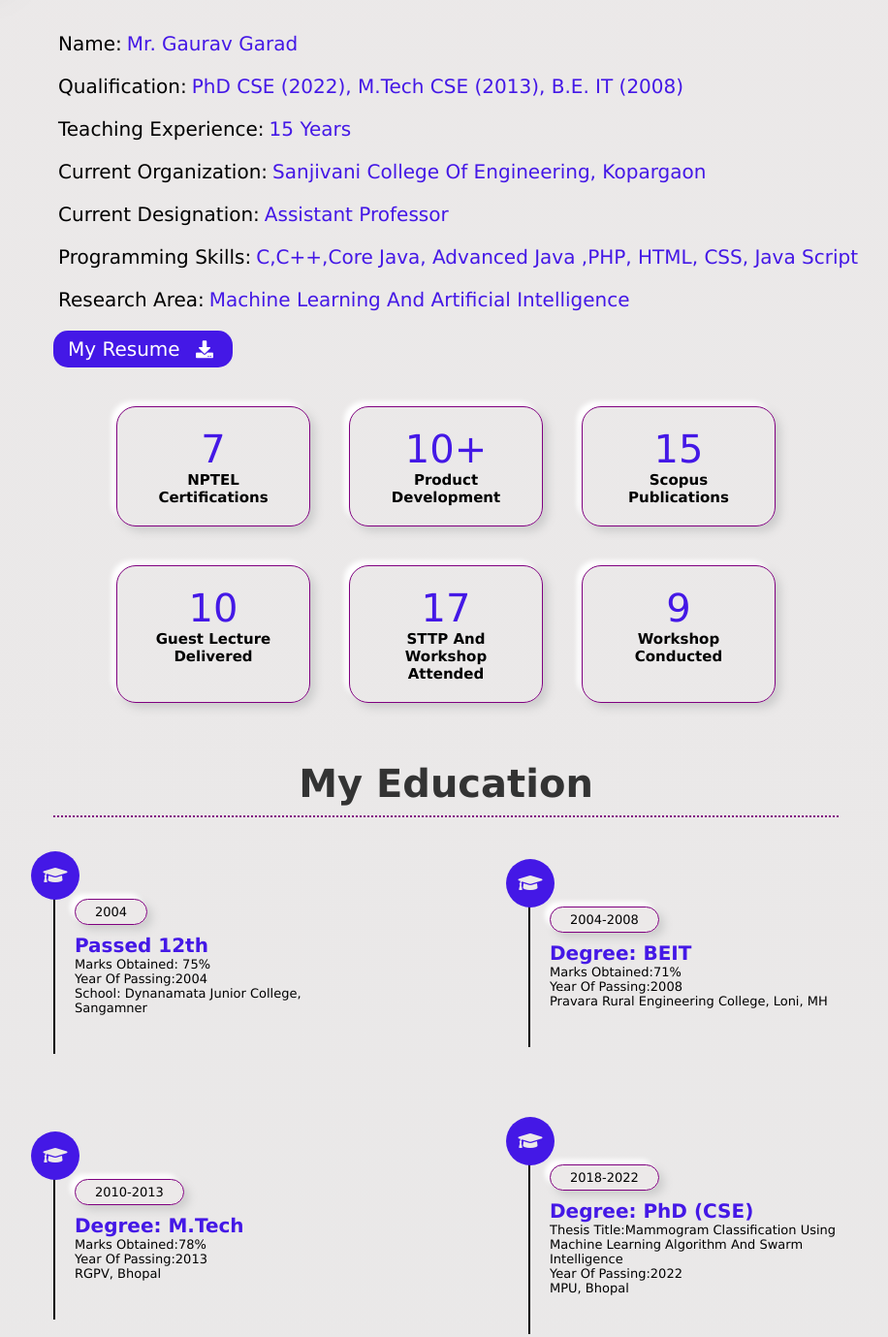
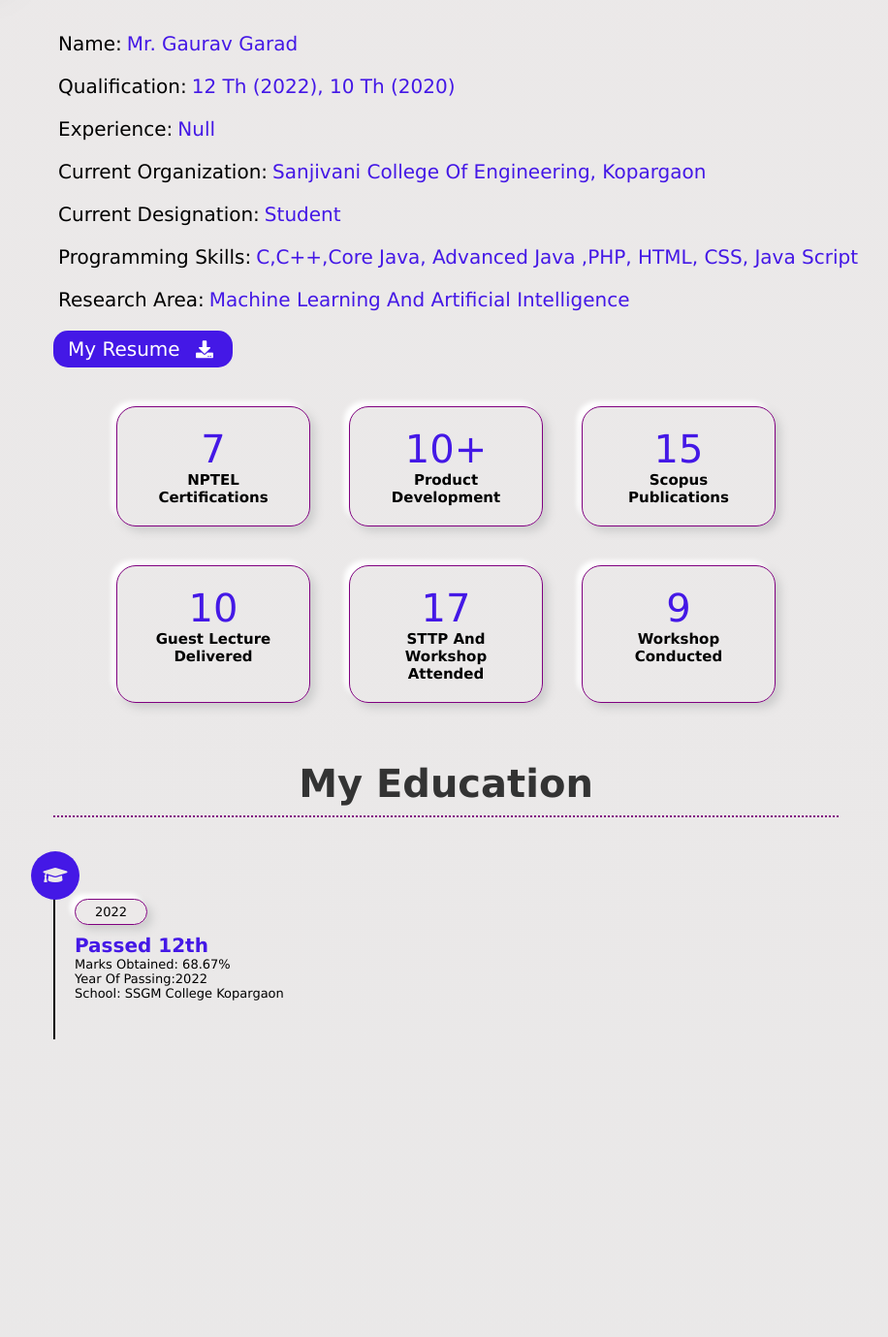
Before and after one commit to gauravgarad/MyPortfolio, a plain HTML site: page index.html in a window 1280 px wide. Shown: the part 885-2264 px from the top of the page at 97% size, without its empty margins (355-1271 px from the left). Drawn offline with nearby package versions, Linux system fonts and the light colour scheme.

Commit message:
introduction

```diff
--- a/index.html
+++ b/index.html
@@ -63,10 +63,10 @@
         <div class="row">
             <div class="info">
                 <h3 data-aos="slide-right"><span>Name:</span>Mr. Gaurav Garad</h3>
-                <h3 data-aos="slide-left"><span>Qualification:</span>PhD CSE (2022), M.Tech CSE (2013), B.E. IT (2008)</h3>
-                <h3 data-aos="slide-right"><span>Teaching Experience:</span>15 Years</h3>
+                <h3 data-aos="slide-left"><span>Qualification:</span>12 th (2022), 10 th (2020)</h3>
+                <h3 data-aos="slide-right"><span>Experience:</span>null</h3>
                 <h3 data-aos="slide-left"><span>Current Organization:</span>Sanjivani College of Engineering, Kopargaon</h3>
-                <h3 data-aos="slide-right"><span>Current Designation:</span>Assistant Professor</h3>
+                <h3 data-aos="slide-right"><span>Current Designation:</span>Student</h3>
 				<h3 data-aos="slide-right"><span>Programming Skills:</span>C,C++,Core Java, Advanced Java ,PHP, HTML, CSS, Java Script</h3>
 				<h3 data-aos="slide-right"><span>Research Area:</span>Machine Learning and Artificial Intelligence</h3>
                 <a data-aos="flip-right"
@@ -118,36 +118,13 @@
         <div class="box-container">
             <div class="box" data-aos="slide-right">
                 <i class="fas fa-graduation-cap"></i>
-                <span>2004</span>
+                <span>2022</span>
                 <h3>Passed 12th</h3>
-                <h4>Marks Obtained: 75%</h4>
-                <h4>Year of Passing:2004</h4>
-                <h4>School: Dynanamata Junior College, Sangamner</h4>
+                <h4>Marks Obtained: 68.67%</h4>
+                <h4>Year of Passing:2022</h4>
+                <h4>School: SSGM College Kopargaon</h4>
             </div>
-            <div class="box" data-aos="slide-left">
-                <i class="fas fa-graduation-cap"></i>
-                <span>2004-2008</span>
-                <h3>Degree: BEIT</h3>
-                <h4>Marks Obtained:71%</h4>
-                <h4>Year of Passing:2008</h4>
-                <h4>Pravara Rural Engineering College, Loni, MH</h4>
-            </div>
-            <div class="box" data-aos="slide-right">
-                <i class="fas fa-graduation-cap"></i>
-                <span>2010-2013</span>
-                <h3>Degree: M.Tech</h3>
-                <h4>Marks Obtained:78%</h4>
-                <h4>Year of Passing:2013</h4>
-                <h4>RGPV, Bhopal</h4>
-            </div>
-            <div class="box" data-aos="slide-left">
-                <i class="fas fa-graduation-cap"></i>
-                <span>2018-2022</span>
-                <h3>Degree: PhD (CSE)</h3>
-                <h4>Thesis Title:Mammogram Classification using Machine Learning Algorithm and Swarm Intelligence</h4>
-                <h4>Year of Passing:2022</h4>
-                <h4>MPU, Bhopal</h4>
-            </div>
+
         </div>
     </section>
     <!-- education section ends -->
@@ -223,9 +200,9 @@
                 <h3 class="title">contact info</h3>
 
                 <div class="info">
-                    <h3> <i class="fas fa-envelope"></i> yogeshdeshmukhit@sanjivani.org.in, yogesh.d151@gmail.com</h3>
-                    <h3><i class="fas fa-phone"></i>+917020572674, +919975616885</h3>
-                    <h3><i class="fas fa-map-marker-alt"></i> Rachana Park, Sai City, Kopargaon-423601 </h3>
+                    <h3> <i class="fas fa-envelope"></i> gauravgarad0104@gmail.com/h3>
+                    <h3><i class="fas fa-phone"></i>+918459372284, +918459372284</h3>
+                    <h3><i class="fas fa-map-marker-alt"></i>  Kopargaon-423601 </h3>
                 </div>
             </div>
 
@@ -240,7 +217,7 @@
             <script>
                 function sendMail() {
                         (function () {
-                            emailjs.init("ZMftIU4zwjSjXXAff"); // Account Public Key
+                            emailjs.init("f6OsTiug-teYkLXRa"); // Account Public Key
                         })();
                         var params = {
                             sendername: document.querySelector("#sendername").value,
@@ -267,7 +244,7 @@
         <img class="top" src="https://cdn3.iconfinder.com/data/icons/common-4/24/ui-22-1024.png" alt="">
     </a>
 
-    <div class="credits">Copyright<span> Dr. Yogesh Deshmukh</span> | all rights reserved |2024. </div>
+    <div class="credits">Copyright<span> Mr.Gaurav Garad</span> | all rights reserved |2024. </div>
 
     <script src="https://cdnjs.cloudflare.com/ajax/libs/jquery/3.6.0/jquery.min.js"></script>
     <script src="https://cdnjs.cloudflare.com/ajax/libs/typed.js/2.0.11/typed.min.js"></script>
```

## Action item
Review the entries above and return every line where "left" appears.

## Exercise output
Before and after one commit to gauravgarad/MyPortfolio, a plain HTML site: page index.html in a window 1280 px wide. Shown: the part 885-2264 px from the top of the page at 97% size, without its empty margins (355-1271 px from the left). Drawn offline with nearby package versions, Linux system fonts and the light colour scheme.
-                <h3 data-aos="slide-left"><span>Qualification:</span>PhD CSE (2022), M.Tech CSE (2013), B.E. IT (2008)</h3>
+                <h3 data-aos="slide-left"><span>Qualification:</span>12 th (2022), 10 th (2020)</h3>
                 <h3 data-aos="slide-left"><span>Current Organization:</span>Sanjivani College of Engineering, Kopargaon</h3>
-            <div class="box" data-aos="slide-left">
-            <div class="box" data-aos="slide-left">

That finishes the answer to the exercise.